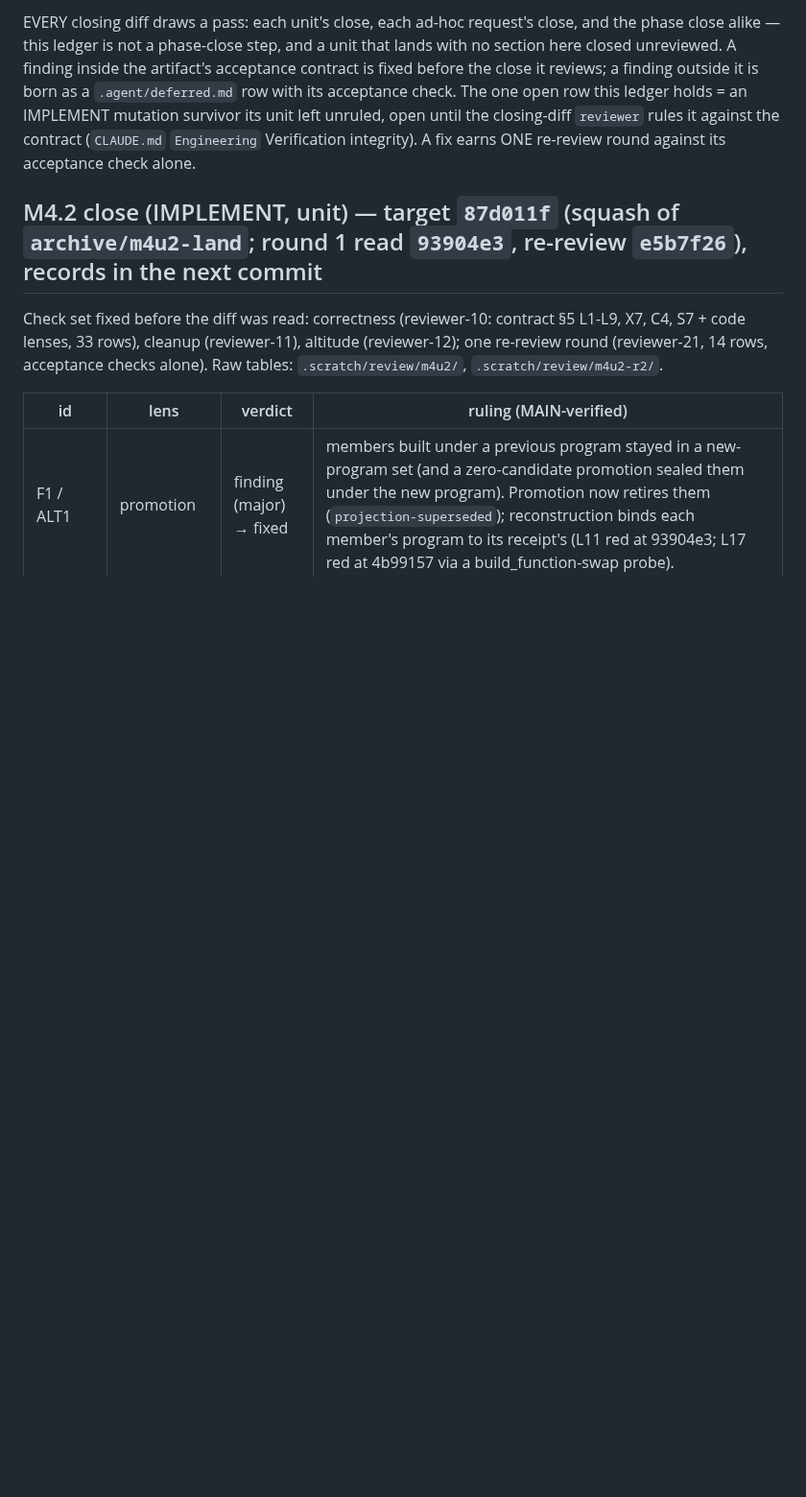
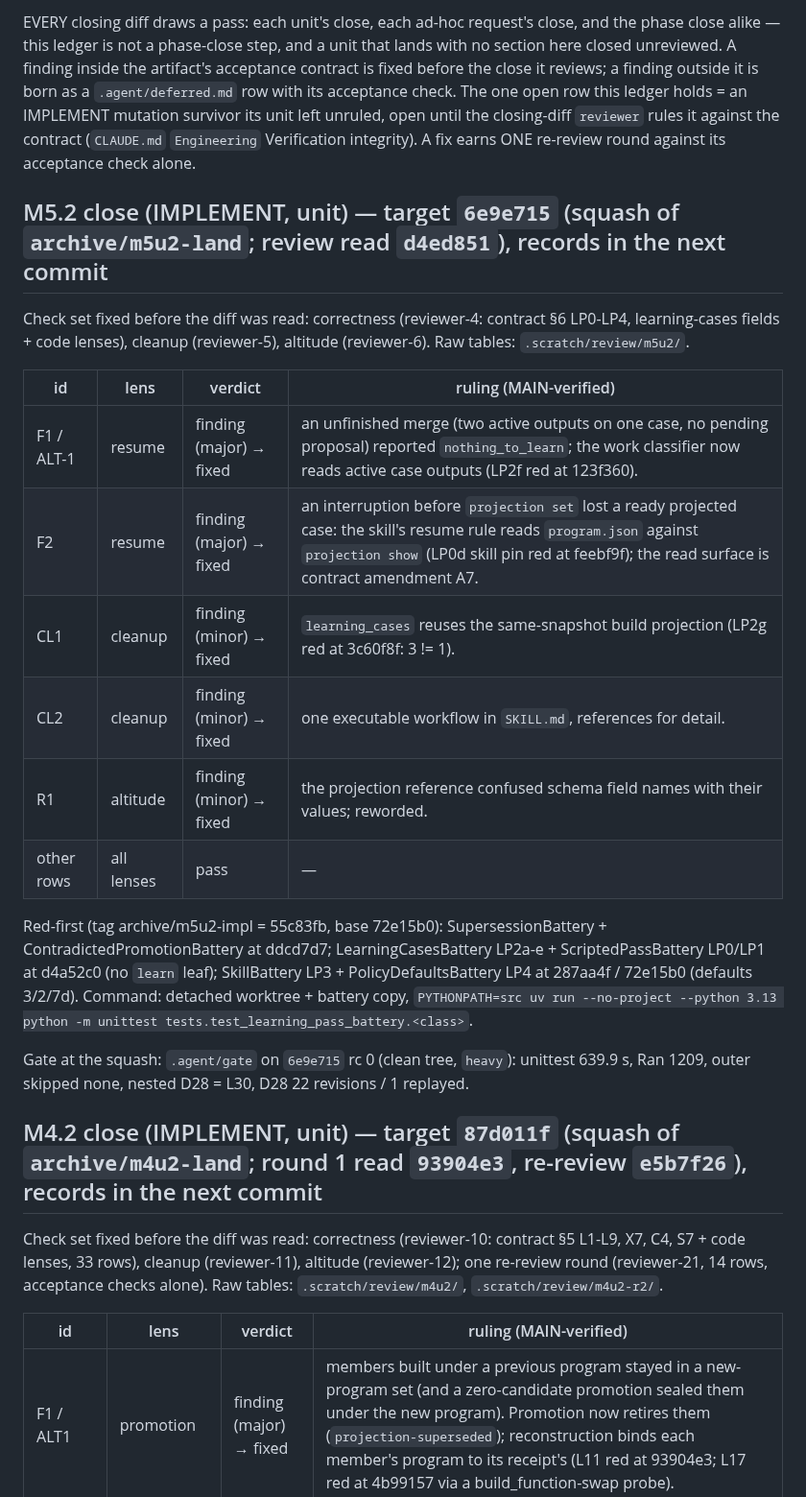
Before and after one commit to eturkes/cement, a Markdown page: .agent/review.md, the part around the change. Shown at 96% size. Drawn GitHub-style; blank space fills up the shorter version.

Commit message:
records (M5.2): the squash landed without its records → Tasks tick + resume point at M5.3, review section with the gate result
- Gate at 6e9e715 (clean tree, `heavy`) rc 0: unittest 639.9 s, Ran 1209, outer skipped none, nested D28 = L30, D28 22 revisions / 1 replayed.
- `.agent/spec.md`: M5.2 ticked 6e9e715; resume point → M5.3. `.agent/review.md`: M5.2 section (2 major + 3 minor fixed, 0 open).

Teammates: general-purpose-5 (general-purpose, stack repair DONE-1: 87 rows repaired across six layers)

```diff
--- a/.agent/review.md
+++ b/.agent/review.md
@@ -14,6 +14,23 @@ row with its acceptance check. The one open row this ledger holds = an IMPLEMENT
 survivor its unit left unruled, open until the closing-diff `reviewer` rules it against the
 contract (`CLAUDE.md` `Engineering` Verification integrity). A fix earns ONE re-review round
 against its acceptance check alone.
+
+## M5.2 close (IMPLEMENT, unit) — target `6e9e715` (squash of `archive/m5u2-land`; review read `d4ed851`), records in the next commit
+
+Check set fixed before the diff was read: correctness (reviewer-4: contract §6 LP0-LP4, learning-cases fields + code lenses), cleanup (reviewer-5), altitude (reviewer-6). Raw tables: `.scratch/review/m5u2/`.
+
+| id | lens | verdict | ruling (MAIN-verified) |
+|---|---|---|---|
+| F1 / ALT-1 | resume | finding (major) → fixed | an unfinished merge (two active outputs on one case, no pending proposal) reported `nothing_to_learn`; the work classifier now reads active case outputs (LP2f red at 123f360). |
+| F2 | resume | finding (major) → fixed | an interruption before `projection set` lost a ready projected case: the skill's resume rule reads `program.json` against `projection show` (LP0d skill pin red at feebf9f); the read surface is contract amendment A7. |
+| CL1 | cleanup | finding (minor) → fixed | `learning_cases` reuses the same-snapshot build projection (LP2g red at 3c60f8f: 3 != 1). |
+| CL2 | cleanup | finding (minor) → fixed | one executable workflow in `SKILL.md`, references for detail. |
+| R1 | altitude | finding (minor) → fixed | the projection reference confused schema field names with their values; reworded. |
+| other rows | all lenses | pass | — |
+
+Red-first (tag archive/m5u2-impl = 55c83fb, base 72e15b0): SupersessionBattery + ContradictedPromotionBattery at ddcd7d7; LearningCasesBattery LP2a-e + ScriptedPassBattery LP0/LP1 at d4a52c0 (no `learn` leaf); SkillBattery LP3 + PolicyDefaultsBattery LP4 at 287aa4f / 72e15b0 (defaults 3/2/7d). Command: detached worktree + battery copy, `PYTHONPATH=src uv run --no-project --python 3.13 python -m unittest tests.test_learning_pass_battery.<class>`.
+
+Gate at the squash: `.agent/gate` on `6e9e715` rc 0 (clean tree, `heavy`): unittest 639.9 s, Ran 1209, outer skipped none, nested D28 = L30, D28 22 revisions / 1 replayed.
 
 ## M4.2 close (IMPLEMENT, unit) — target `87d011f` (squash of `archive/m4u2-land`; round 1 read `93904e3`, re-review `e5b7f26`), records in the next commit
 
```
Also changed, not shown: .agent/spec.md (+2 -2 lines).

● **Your objective**: Repeat the entries faithfully. Any picture gets left out.

● **Result**:
Before and after one commit to eturkes/cement, a Markdown page: .agent/review.md, the part around the change. Shown at 96% size. Drawn GitHub-style; blank space fills up the shorter version.

Commit message:
records (M5.2): the squash landed without its records → Tasks tick + resume point at M5.3, review section with the gate result
- Gate at 6e9e715 (clean tree, `heavy`) rc 0: unittest 639.9 s, Ran 1209, outer skipped none, nested D28 = L30, D28 22 revisions / 1 replayed.
- `.agent/spec.md`: M5.2 ticked 6e9e715; resume point → M5.3. `.agent/review.md`: M5.2 section (2 major + 3 minor fixed, 0 open).

Teammates: general-purpose-5 (general-purpose, stack repair DONE-1: 87 rows repaired across six layers)

```diff
--- a/.agent/review.md
+++ b/.agent/review.md
@@ -14,6 +14,23 @@ row with its acceptance check. The one open row this ledger holds = an IMPLEMENT
 survivor its unit left unruled, open until the closing-diff `reviewer` rules it against the
 contract (`CLAUDE.md` `Engineering` Verification integrity). A fix earns ONE re-review round
 against its acceptance check alone.
+
+## M5.2 close (IMPLEMENT, unit) — target `6e9e715` (squash of `archive/m5u2-land`; review read `d4ed851`), records in the next commit
+
+Check set fixed before the diff was read: correctness (reviewer-4: contract §6 LP0-LP4, learning-cases fields + code lenses), cleanup (reviewer-5), altitude (reviewer-6). Raw tables: `.scratch/review/m5u2/`.
+
+| id | lens | verdict | ruling (MAIN-verified) |
+|---|---|---|---|
+| F1 / ALT-1 | resume | finding (major) → fixed | an unfinished merge (two active outputs on one case, no pending proposal) reported `nothing_to_learn`; the work classifier now reads active case outputs (LP2f red at 123f360). |
+| F2 | resume | finding (major) → fixed | an interruption before `projection set` lost a ready projected case: the skill's resume rule reads `program.json` against `projection show` (LP0d skill pin red at feebf9f); the read surface is contract amendment A7. |
+| CL1 | cleanup | finding (minor) → fixed | `learning_cases` reuses the same-snapshot build projection (LP2g red at 3c60f8f: 3 != 1). |
+| CL2 | cleanup | finding (minor) → fixed | one executable workflow in `SKILL.md`, references for detail. |
+| R1 | altitude | finding (minor) → fixed | the projection reference confused schema field names with their values; reworded. |
+| other rows | all lenses | pass | — |
+
+Red-first (tag archive/m5u2-impl = 55c83fb, base 72e15b0): SupersessionBattery + ContradictedPromotionBattery at ddcd7d7; LearningCasesBattery LP2a-e + ScriptedPassBattery LP0/LP1 at d4a52c0 (no `learn` leaf); SkillBattery LP3 + PolicyDefaultsBattery LP4 at 287aa4f / 72e15b0 (defaults 3/2/7d). Command: detached worktree + battery copy, `PYTHONPATH=src uv run --no-project --python 3.13 python -m unittest tests.test_learning_pass_battery.<class>`.
+
+Gate at the squash: `.agent/gate` on `6e9e715` rc 0 (clean tree, `heavy`): unittest 639.9 s, Ran 1209, outer skipped none, nested D28 = L30, D28 22 revisions / 1 replayed.
 
 ## M4.2 close (IMPLEMENT, unit) — target `87d011f` (squash of `archive/m4u2-land`; round 1 read `93904e3`, re-review `e5b7f26`), records in the next commit
 
```
Also changed, not shown: .agent/spec.md (+2 -2 lines).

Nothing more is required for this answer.